═══ DATA EXTRACTS ═══

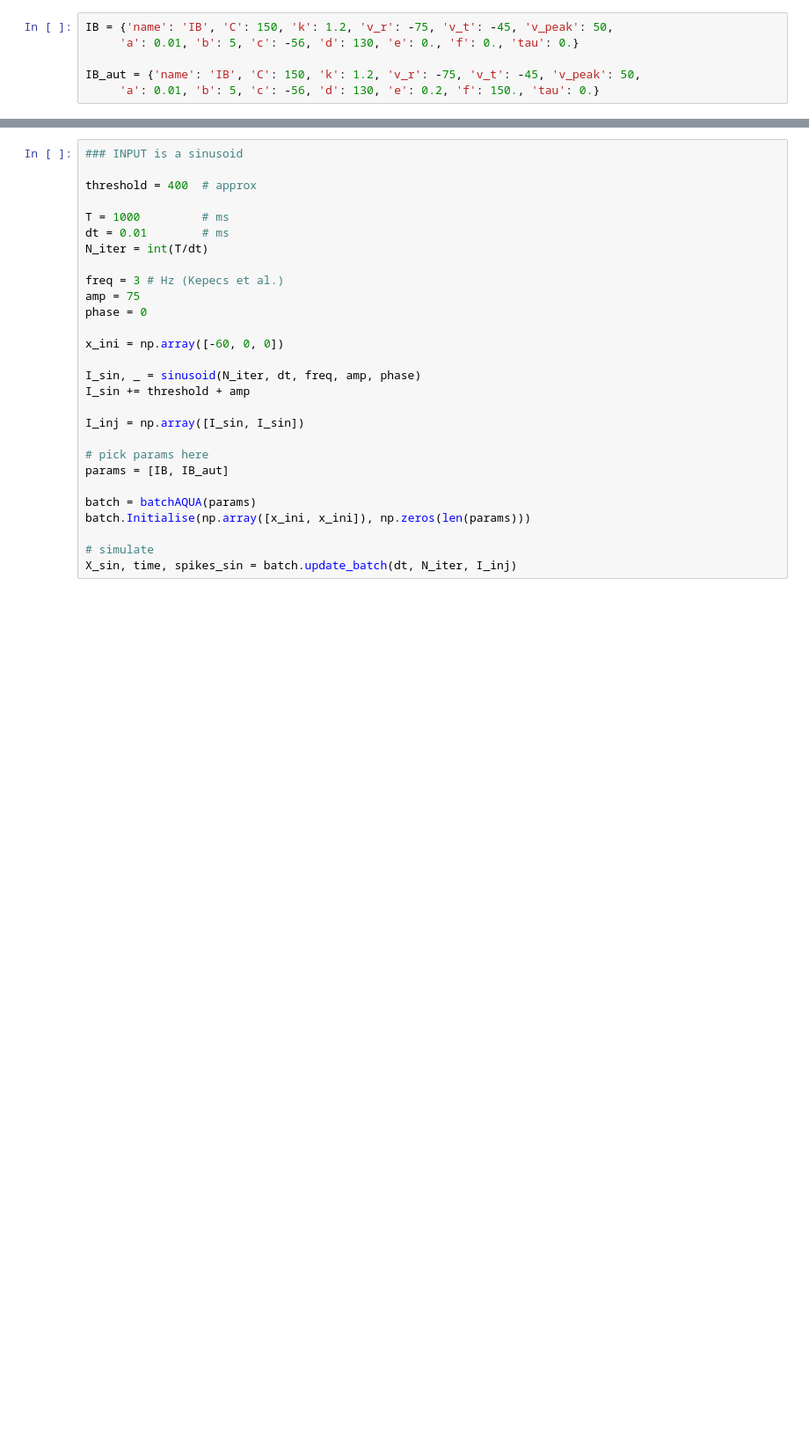
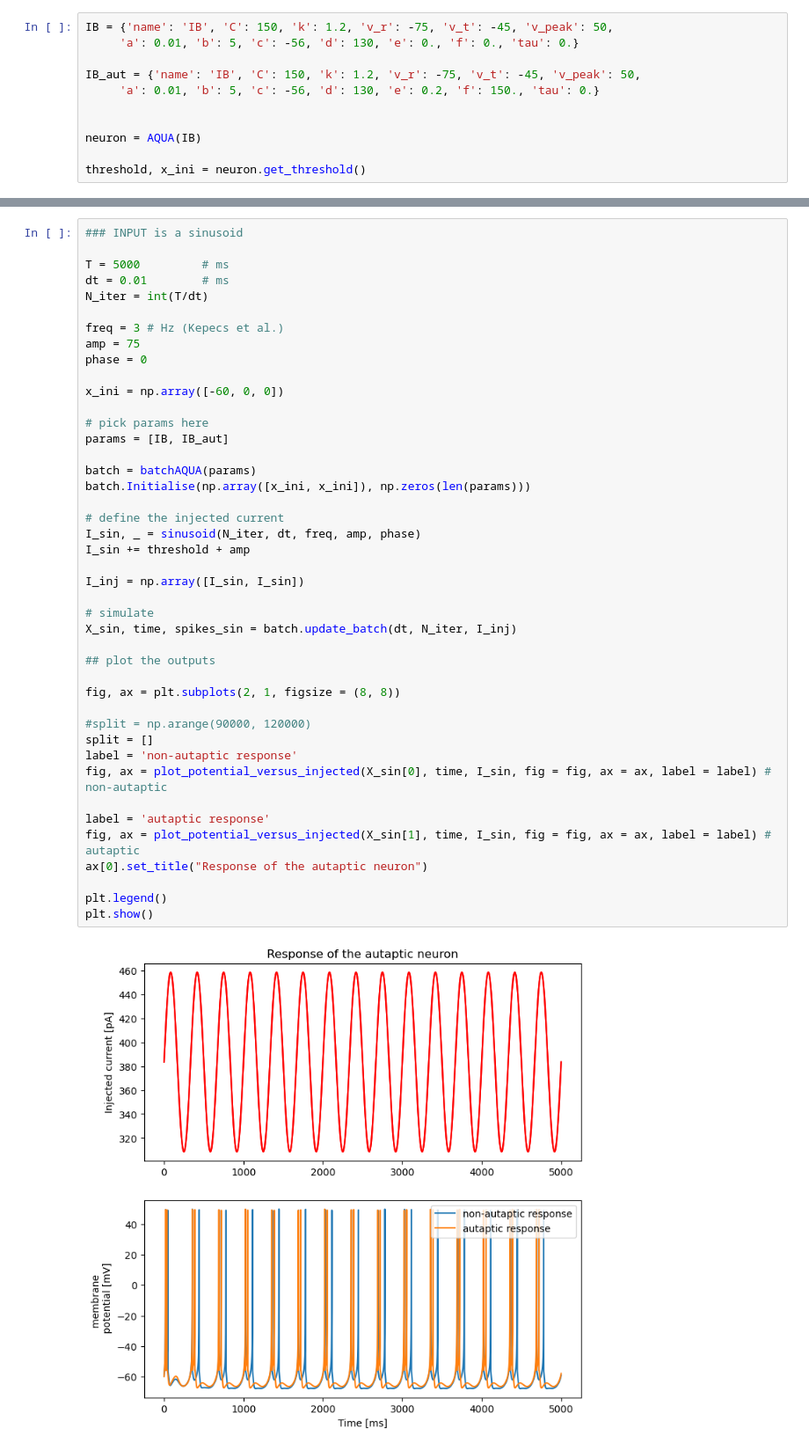
Before and after one commit to liammcs10/AQUA_project, a Jupyter notebook: bursting/IB_test.ipynb, the cells around one changed output, grey strips where cells are left out. Shown at 88% size. Drawn from its saved outputs; the diff is of its cells as text; blank space fills up the shorter version.

Commit message:
Burst testing on IB neuron

```diff
--- a/bursting/IB_test.ipynb
+++ b/bursting/IB_test.ipynb
@@ -18,3 +19,8 @@ IB = {'name': 'IB', 'C': 150, 'k': 1.2, 'v_r': -75, 'v_t': -45, 'v_peak': 50,
 
 IB_aut = {'name': 'IB', 'C': 150, 'k': 1.2, 'v_r': -75, 'v_t': -45, 'v_peak': 50,
      'a': 0.01, 'b': 5, 'c': -56, 'd': 130, 'e': 0.2, 'f': 150., 'tau': 0.}
+
+
+neuron = AQUA(IB)
+
+threshold, x_ini = neuron.get_threshold()
@@ -61,29 +27,46 @@ plt.show()
 # %%
 ### INPUT is a sinusoid
 
-threshold = 400  # approx
-
-T = 1000         # ms
+T = 5000         # ms
 dt = 0.01        # ms
 N_iter = int(T/dt)
 
 freq = 3 # Hz (Kepecs et al.)
 amp = 75
 phase = 0
 
 x_ini = np.array([-60, 0, 0])
 
-I_sin, _ = sinusoid(N_iter, dt, freq, amp, phase)
-I_sin += threshold + amp
-
-I_inj = np.array([I_sin, I_sin])
-
 # pick params here
 params = [IB, IB_aut]
 
 batch = batchAQUA(params)
 batch.Initialise(np.array([x_ini, x_ini]), np.zeros(len(params)))
 
+# define the injected current
+I_sin, _ = sinusoid(N_iter, dt, freq, amp, phase)
+I_sin += threshold + amp
+
+I_inj = np.array([I_sin, I_sin])
+
 # simulate
 X_sin, time, spikes_sin = batch.update_batch(dt, N_iter, I_inj)
+
+## plot the outputs
+
+fig, ax = plt.subplots(2, 1, figsize = (8, 8))
+
+#split = np.arange(90000, 120000)
+split = []
+label = 'non-autaptic response'
+fig, ax = plot_potential_versus_injected(X_sin[0], time, I_sin, fig = fig, ax = ax, label = label) # non-autaptic
+
+label = 'autaptic response'
+fig, ax = plot_potential_versus_injected(X_sin[1], time, I_sin, fig = fig, ax = ax, label = label) # autaptic
+ax[0].set_title("Response of the autaptic neuron")
+
+plt.legend()
+plt.show()
+# %% [output]
+[figure, added]
 # %%
```
Also changed, not shown: parts of 5 cells of this notebook, 2 other files.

═══

● TASK REQUIREMENTS: For every line above that includes the word "freq", return the line.

● EXERCISE ANSWER:
 freq = 3 # Hz (Kepecs et al.)
-I_sin, _ = sinusoid(N_iter, dt, freq, amp, phase)
+I_sin, _ = sinusoid(N_iter, dt, freq, amp, phase)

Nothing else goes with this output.